## [DIRECTIONS FOR THIS TASK]
Reproduce the listing in full, exactly as written, but without images.
START RECORDS FOR THIS TASK
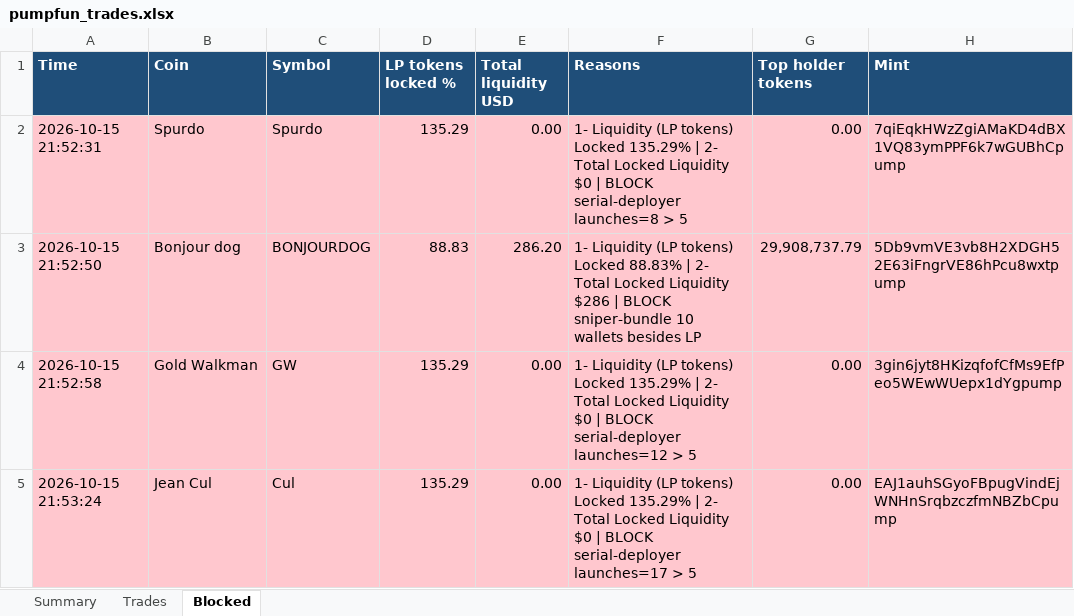
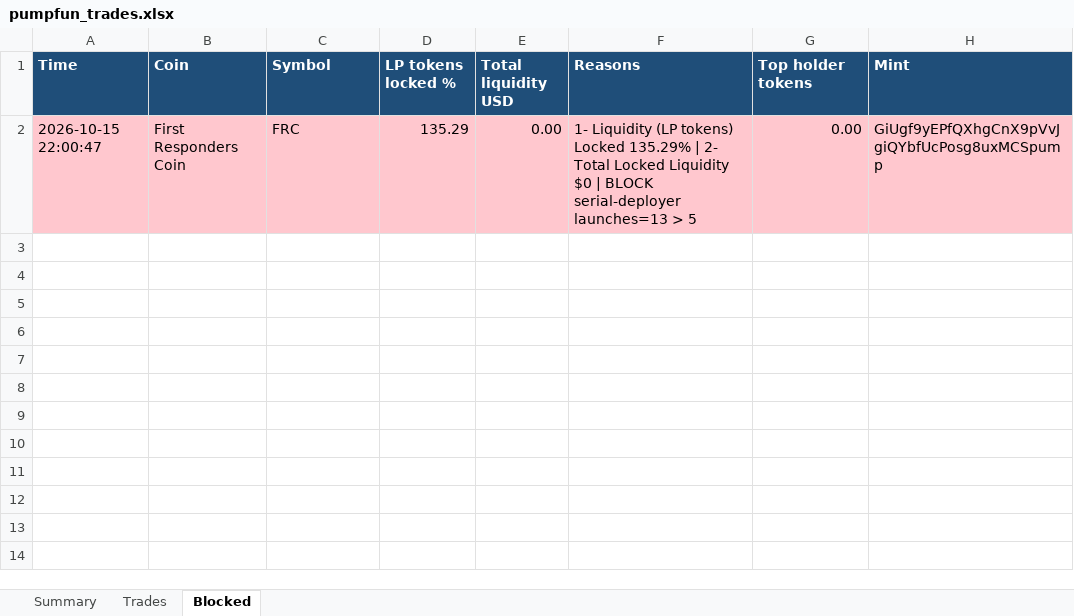
Before and after one commit to finanialfreedom/solana-trading-bot, an Excel workbook: reports/pumpfun_trades.xlsx, sheet Blocked, drawn as a sheet; values as stored, in another font and other column widths than the file's, no borders; removed rows and columns are numbered as before the commit, all else as after; the diff names each change by its address in the sheet, - before the commit and + after, or states it on an @@ line.

```diff
--- a/reports/pumpfun_trades.xlsx (sheet Blocked)
+++ b/reports/pumpfun_trades.xlsx (sheet Blocked)
-row 2: 2026-10-15 21:52:31 | Spurdo | Spurdo | 135.29 | 0.00 | 1- Liquidity (LP tokens) Locked 135.29% | 2- Total Locked Liquidity $0 | BLOCK serial-deployer launches=8 > 5 | 0.00 | 7qiEqkHWzZgiAMaKD4dBX1VQ83ymPPF6k7wGUBhCpump
-row 3: 2026-10-15 21:52:50 | Bonjour dog | BONJOURDOG | 88.83 | 286.20 | 1- Liquidity (LP tokens) Locked 88.83% | 2- Total Locked Liquidity $286 | BLOCK sniper-bundle 10 wallets besides LP | 29,908,737.79 | 5Db9vmVE3vb8H2XDGH52E63iFngrVE86hPcu8wxtpump
-row 4: 2026-10-15 21:52:58 | Gold Walkman | GW | 135.29 | 0.00 | 1- Liquidity (LP tokens) Locked 135.29% | 2- Total Locked Liquidity $0 | BLOCK serial-deployer launches=12 > 5 | 0.00 | 3gin6jyt8HKizqfofCfMs9EfPeo5WEwWUepx1dYgpump
-A2 (Time): 2026-10-15 21:53:24
+A2 (Time): 2026-10-15 22:00:47
-B2 (Coin): Jean Cul
+B2 (Coin): First Responders Coin
-C2 (Symbol): Cul
+C2 (Symbol): FRC
-F2 (Reasons): …BLOCK serial-deployer launches=17 > 5
+F2 (Reasons): …BLOCK serial-deployer launches=13 > 5
-H2 (Mint): EAJ1auhSGyoFBpugVindEjWNHnSrqbzczfmNBZbCpump
+H2 (Mint): GiUgf9yEPfQXhgCnX9pVvJgiQYbfUcPosg8uxMCSpump
```
Also changed, not shown: sheet Trades, sheet Summary, reports/pumpfun_trades_live.xlsx, 10 other files.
END RECORDS FOR THIS TASK
## [SOLUTION TO THE EXERCISE]
Before and after one commit to finanialfreedom/solana-trading-bot, an Excel workbook: reports/pumpfun_trades.xlsx, sheet Blocked, drawn as a sheet; values as stored, in another font and other column widths than the file's, no borders; removed rows and columns are numbered as before the commit, all else as after; the diff names each change by its address in the sheet, - before the commit and + after, or states it on an @@ line.

```diff
--- a/reports/pumpfun_trades.xlsx (sheet Blocked)
+++ b/reports/pumpfun_trades.xlsx (sheet Blocked)
-row 2: 2026-10-15 21:52:31 | Spurdo | Spurdo | 135.29 | 0.00 | 1- Liquidity (LP tokens) Locked 135.29% | 2- Total Locked Liquidity $0 | BLOCK serial-deployer launches=8 > 5 | 0.00 | 7qiEqkHWzZgiAMaKD4dBX1VQ83ymPPF6k7wGUBhCpump
-row 3: 2026-10-15 21:52:50 | Bonjour dog | BONJOURDOG | 88.83 | 286.20 | 1- Liquidity (LP tokens) Locked 88.83% | 2- Total Locked Liquidity $286 | BLOCK sniper-bundle 10 wallets besides LP | 29,908,737.79 | 5Db9vmVE3vb8H2XDGH52E63iFngrVE86hPcu8wxtpump
-row 4: 2026-10-15 21:52:58 | Gold Walkman | GW | 135.29 | 0.00 | 1- Liquidity (LP tokens) Locked 135.29% | 2- Total Locked Liquidity $0 | BLOCK serial-deployer launches=12 > 5 | 0.00 | 3gin6jyt8HKizqfofCfMs9EfPeo5WEwWUepx1dYgpump
-A2 (Time): 2026-10-15 21:53:24
+A2 (Time): 2026-10-15 22:00:47
-B2 (Coin): Jean Cul
+B2 (Coin): First Responders Coin
-C2 (Symbol): Cul
+C2 (Symbol): FRC
-F2 (Reasons): …BLOCK serial-deployer launches=17 > 5
+F2 (Reasons): …BLOCK serial-deployer launches=13 > 5
-H2 (Mint): EAJ1auhSGyoFBpugVindEjWNHnSrqbzczfmNBZbCpump
+H2 (Mint): GiUgf9yEPfQXhgCnX9pVvJgiQYbfUcPosg8uxMCSpump
```
Also changed, not shown: sheet Trades, sheet Summary, reports/pumpfun_trades_live.xlsx, 10 other files.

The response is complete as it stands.